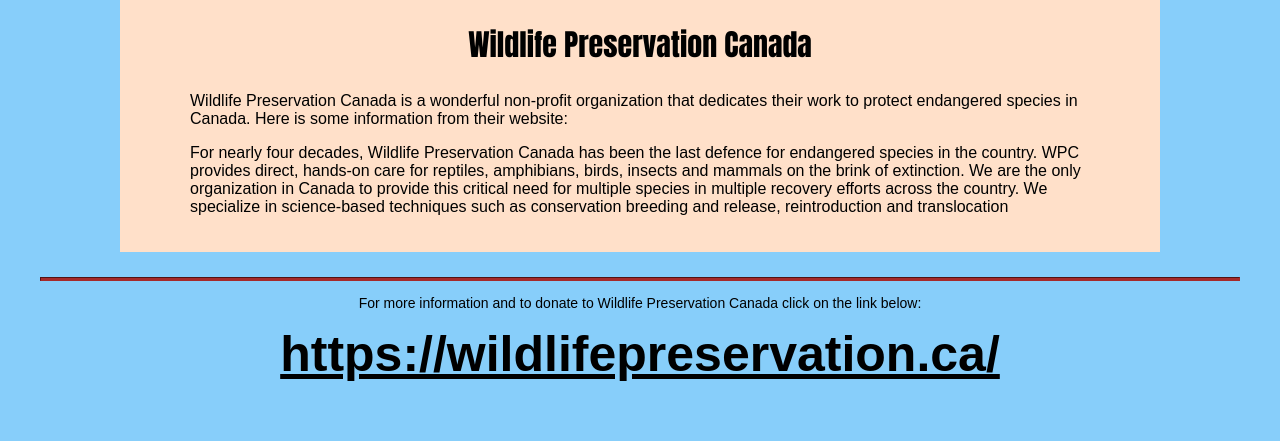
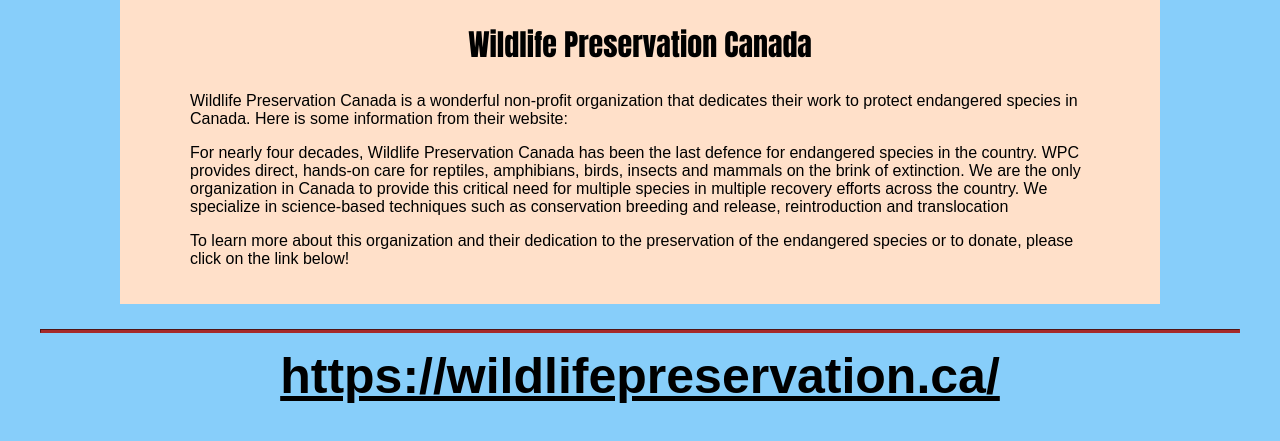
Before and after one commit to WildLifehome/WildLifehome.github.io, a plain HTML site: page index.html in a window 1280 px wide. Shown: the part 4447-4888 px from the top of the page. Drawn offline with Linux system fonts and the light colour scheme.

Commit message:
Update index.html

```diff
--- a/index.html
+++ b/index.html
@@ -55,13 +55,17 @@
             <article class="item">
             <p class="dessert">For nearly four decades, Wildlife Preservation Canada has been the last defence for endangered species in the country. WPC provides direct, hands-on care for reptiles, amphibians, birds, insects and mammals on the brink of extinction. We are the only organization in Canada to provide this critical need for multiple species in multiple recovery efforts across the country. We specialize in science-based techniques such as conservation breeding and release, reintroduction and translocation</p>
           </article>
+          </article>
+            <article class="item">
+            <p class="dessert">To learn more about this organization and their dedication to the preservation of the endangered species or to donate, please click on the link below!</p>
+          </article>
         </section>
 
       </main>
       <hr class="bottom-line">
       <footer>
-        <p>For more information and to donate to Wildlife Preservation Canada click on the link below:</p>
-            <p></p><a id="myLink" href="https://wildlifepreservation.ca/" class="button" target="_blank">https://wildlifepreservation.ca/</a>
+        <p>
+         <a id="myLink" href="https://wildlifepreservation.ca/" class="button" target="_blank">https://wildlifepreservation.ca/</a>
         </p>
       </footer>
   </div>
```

━━━

▸ **PROBLEM REQUIREMENTS**:
From the first record to the last, retype everything exactly except the images.

▸ **ANSWER AREA**:
Before and after one commit to WildLifehome/WildLifehome.github.io, a plain HTML site: page index.html in a window 1280 px wide. Shown: the part 4447-4888 px from the top of the page. Drawn offline with Linux system fonts and the light colour scheme.

Commit message:
Update index.html

```diff
--- a/index.html
+++ b/index.html
@@ -55,13 +55,17 @@
             <article class="item">
             <p class="dessert">For nearly four decades, Wildlife Preservation Canada has been the last defence for endangered species in the country. WPC provides direct, hands-on care for reptiles, amphibians, birds, insects and mammals on the brink of extinction. We are the only organization in Canada to provide this critical need for multiple species in multiple recovery efforts across the country. We specialize in science-based techniques such as conservation breeding and release, reintroduction and translocation</p>
           </article>
+          </article>
+            <article class="item">
+            <p class="dessert">To learn more about this organization and their dedication to the preservation of the endangered species or to donate, please click on the link below!</p>
+          </article>
         </section>
 
       </main>
       <hr class="bottom-line">
       <footer>
-        <p>For more information and to donate to Wildlife Preservation Canada click on the link below:</p>
-            <p></p><a id="myLink" href="https://wildlifepreservation.ca/" class="button" target="_blank">https://wildlifepreservation.ca/</a>
+        <p>
+         <a id="myLink" href="https://wildlifepreservation.ca/" class="button" target="_blank">https://wildlifepreservation.ca/</a>
         </p>
       </footer>
   </div>
```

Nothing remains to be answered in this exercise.